● YOUR INSTRUCTIONS
Looking at the records below, please say how many lines contain the word "print", as a bare number.

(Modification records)
-- Opening Marker --

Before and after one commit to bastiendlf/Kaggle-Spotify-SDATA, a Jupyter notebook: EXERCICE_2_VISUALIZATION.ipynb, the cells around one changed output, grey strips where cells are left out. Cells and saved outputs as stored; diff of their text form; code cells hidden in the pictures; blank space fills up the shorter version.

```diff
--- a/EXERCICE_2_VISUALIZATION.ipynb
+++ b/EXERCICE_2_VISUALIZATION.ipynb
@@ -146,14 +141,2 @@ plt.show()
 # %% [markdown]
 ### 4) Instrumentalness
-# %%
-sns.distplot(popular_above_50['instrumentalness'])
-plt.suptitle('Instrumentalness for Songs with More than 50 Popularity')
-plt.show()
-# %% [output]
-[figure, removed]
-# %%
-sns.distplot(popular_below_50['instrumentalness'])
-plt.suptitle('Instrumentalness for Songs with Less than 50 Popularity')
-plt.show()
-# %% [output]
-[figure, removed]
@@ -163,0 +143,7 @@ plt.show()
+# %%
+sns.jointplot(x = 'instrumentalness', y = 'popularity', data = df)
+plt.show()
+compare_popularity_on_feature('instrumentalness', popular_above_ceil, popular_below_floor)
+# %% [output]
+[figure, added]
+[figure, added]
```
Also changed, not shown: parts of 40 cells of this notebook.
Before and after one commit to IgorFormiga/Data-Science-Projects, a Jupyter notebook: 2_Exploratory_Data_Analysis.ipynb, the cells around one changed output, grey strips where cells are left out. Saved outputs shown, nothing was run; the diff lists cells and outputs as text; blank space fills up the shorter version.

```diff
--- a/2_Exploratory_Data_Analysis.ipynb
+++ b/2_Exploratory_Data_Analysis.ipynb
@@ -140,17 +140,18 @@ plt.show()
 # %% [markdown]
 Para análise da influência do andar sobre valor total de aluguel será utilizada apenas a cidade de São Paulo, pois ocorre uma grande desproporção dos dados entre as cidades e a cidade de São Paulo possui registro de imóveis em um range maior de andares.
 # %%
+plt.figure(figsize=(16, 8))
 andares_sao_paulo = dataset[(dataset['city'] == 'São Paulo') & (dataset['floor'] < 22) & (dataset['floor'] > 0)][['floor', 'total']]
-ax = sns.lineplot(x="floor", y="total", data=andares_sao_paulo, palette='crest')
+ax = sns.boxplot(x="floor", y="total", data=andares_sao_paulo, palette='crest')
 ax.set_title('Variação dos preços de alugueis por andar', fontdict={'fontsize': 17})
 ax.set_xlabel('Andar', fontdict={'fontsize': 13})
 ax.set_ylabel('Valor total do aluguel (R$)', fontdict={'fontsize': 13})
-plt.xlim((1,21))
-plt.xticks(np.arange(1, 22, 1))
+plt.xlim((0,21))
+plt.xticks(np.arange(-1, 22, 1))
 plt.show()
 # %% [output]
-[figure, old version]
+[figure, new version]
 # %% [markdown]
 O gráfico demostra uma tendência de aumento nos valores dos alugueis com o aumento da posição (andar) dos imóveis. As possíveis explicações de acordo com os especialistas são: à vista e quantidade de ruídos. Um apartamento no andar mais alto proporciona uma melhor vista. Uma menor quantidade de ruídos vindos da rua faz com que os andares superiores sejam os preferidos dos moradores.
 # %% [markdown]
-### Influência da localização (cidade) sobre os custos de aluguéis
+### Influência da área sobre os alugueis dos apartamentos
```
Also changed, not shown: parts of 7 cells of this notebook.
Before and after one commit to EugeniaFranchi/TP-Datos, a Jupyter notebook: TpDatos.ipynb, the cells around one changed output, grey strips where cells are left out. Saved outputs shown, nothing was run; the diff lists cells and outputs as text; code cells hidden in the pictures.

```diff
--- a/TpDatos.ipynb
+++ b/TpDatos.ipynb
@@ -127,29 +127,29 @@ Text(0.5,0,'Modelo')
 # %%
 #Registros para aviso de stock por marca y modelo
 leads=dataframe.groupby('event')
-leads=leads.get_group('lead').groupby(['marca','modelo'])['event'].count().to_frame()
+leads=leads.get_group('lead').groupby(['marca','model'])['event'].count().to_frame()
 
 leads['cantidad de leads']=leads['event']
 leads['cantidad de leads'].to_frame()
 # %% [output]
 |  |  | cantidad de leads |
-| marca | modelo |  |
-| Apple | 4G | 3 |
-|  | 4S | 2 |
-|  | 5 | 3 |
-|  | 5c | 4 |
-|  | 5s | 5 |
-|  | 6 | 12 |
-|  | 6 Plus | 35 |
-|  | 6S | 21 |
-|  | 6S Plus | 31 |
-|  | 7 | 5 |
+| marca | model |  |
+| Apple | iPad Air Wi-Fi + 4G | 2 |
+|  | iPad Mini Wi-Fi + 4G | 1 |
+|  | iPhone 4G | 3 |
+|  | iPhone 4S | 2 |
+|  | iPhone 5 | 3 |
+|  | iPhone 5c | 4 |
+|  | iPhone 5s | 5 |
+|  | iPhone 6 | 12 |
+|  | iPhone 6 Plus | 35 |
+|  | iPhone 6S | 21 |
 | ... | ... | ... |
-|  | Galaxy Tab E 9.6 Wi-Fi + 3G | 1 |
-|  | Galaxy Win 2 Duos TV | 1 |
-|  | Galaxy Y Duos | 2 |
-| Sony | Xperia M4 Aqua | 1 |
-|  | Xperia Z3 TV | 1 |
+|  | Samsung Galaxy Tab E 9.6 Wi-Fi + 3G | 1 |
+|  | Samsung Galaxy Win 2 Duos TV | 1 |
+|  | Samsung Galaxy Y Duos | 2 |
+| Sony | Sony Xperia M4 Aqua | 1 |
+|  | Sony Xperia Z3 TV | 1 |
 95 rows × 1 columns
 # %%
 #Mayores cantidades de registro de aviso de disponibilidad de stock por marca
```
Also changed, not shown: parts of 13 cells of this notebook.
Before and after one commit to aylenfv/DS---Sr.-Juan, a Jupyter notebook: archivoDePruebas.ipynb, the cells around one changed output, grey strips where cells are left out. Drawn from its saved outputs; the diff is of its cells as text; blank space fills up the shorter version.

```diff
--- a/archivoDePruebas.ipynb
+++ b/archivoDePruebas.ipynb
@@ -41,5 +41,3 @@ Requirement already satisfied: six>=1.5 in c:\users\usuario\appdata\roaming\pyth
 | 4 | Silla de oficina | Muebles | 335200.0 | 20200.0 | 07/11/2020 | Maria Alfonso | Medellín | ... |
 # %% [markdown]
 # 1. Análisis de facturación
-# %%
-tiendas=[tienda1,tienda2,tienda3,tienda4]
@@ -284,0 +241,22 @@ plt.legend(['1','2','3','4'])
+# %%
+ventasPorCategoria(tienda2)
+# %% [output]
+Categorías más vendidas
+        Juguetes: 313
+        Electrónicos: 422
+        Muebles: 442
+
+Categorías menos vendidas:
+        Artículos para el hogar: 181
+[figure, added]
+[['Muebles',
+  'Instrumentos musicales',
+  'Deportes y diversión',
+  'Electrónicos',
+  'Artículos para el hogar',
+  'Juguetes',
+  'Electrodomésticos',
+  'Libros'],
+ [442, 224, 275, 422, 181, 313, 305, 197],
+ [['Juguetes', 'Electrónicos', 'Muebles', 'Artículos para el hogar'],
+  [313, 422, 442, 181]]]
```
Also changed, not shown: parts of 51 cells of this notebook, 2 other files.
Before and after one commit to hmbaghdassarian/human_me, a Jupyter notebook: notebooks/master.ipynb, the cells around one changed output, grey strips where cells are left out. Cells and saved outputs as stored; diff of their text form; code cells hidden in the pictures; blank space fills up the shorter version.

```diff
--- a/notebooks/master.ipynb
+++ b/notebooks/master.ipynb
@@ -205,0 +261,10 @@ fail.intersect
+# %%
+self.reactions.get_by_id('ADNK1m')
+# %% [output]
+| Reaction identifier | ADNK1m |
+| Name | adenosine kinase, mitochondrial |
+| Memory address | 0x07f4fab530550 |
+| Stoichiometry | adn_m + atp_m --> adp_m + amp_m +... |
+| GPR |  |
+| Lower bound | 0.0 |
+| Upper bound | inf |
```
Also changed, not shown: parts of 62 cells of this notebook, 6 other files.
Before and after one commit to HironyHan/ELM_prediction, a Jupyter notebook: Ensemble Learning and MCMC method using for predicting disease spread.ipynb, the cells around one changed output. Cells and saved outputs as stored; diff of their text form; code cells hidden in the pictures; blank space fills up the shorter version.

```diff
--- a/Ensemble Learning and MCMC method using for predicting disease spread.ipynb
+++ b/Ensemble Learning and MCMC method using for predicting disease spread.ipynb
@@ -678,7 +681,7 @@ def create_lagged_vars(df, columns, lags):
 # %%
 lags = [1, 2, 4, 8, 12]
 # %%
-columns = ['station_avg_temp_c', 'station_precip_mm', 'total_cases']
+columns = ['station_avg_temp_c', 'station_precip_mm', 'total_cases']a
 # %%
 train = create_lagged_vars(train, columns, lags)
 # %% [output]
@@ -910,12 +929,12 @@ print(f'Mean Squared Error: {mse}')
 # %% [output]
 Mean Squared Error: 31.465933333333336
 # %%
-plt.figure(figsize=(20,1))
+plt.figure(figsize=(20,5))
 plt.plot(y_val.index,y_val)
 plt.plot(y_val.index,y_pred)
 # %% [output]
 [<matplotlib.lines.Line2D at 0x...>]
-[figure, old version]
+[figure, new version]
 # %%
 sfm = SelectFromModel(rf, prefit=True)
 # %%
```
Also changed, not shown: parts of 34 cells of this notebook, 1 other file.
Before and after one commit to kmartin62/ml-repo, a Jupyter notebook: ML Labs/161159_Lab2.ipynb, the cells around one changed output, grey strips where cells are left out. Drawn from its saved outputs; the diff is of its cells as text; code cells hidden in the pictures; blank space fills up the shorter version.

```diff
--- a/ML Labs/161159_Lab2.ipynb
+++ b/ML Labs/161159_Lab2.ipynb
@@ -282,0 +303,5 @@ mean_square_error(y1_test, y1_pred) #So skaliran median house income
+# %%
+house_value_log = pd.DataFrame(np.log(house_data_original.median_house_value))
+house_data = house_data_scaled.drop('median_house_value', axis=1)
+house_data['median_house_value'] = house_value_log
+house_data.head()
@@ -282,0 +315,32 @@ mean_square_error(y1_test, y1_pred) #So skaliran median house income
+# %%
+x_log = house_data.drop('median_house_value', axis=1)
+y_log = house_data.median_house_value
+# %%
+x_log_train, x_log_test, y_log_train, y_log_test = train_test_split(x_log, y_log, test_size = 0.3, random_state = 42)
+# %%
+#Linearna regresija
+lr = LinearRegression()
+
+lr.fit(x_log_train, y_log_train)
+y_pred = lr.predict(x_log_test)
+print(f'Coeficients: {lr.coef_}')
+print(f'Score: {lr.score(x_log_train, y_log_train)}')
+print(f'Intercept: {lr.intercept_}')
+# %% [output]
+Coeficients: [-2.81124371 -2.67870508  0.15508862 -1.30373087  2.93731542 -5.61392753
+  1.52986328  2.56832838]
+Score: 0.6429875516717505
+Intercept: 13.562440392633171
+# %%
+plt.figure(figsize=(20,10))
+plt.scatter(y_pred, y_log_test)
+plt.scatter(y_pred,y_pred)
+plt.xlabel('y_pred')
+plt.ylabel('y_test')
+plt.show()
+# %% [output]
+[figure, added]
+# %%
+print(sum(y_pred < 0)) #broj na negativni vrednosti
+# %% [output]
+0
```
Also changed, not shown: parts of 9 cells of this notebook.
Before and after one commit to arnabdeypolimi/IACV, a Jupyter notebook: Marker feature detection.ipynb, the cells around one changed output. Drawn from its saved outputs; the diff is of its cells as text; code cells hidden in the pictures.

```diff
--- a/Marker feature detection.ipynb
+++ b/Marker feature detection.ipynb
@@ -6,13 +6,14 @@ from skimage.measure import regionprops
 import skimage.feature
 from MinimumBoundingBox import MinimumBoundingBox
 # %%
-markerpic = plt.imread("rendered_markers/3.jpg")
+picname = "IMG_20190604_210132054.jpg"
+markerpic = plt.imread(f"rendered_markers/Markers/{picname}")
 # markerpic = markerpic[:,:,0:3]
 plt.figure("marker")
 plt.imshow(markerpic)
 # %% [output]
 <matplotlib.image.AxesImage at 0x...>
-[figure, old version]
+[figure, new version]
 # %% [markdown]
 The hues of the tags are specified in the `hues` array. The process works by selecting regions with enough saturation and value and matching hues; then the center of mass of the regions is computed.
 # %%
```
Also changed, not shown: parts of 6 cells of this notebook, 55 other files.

-- Closing Marker --

● ANSWER TO THIS TASK
5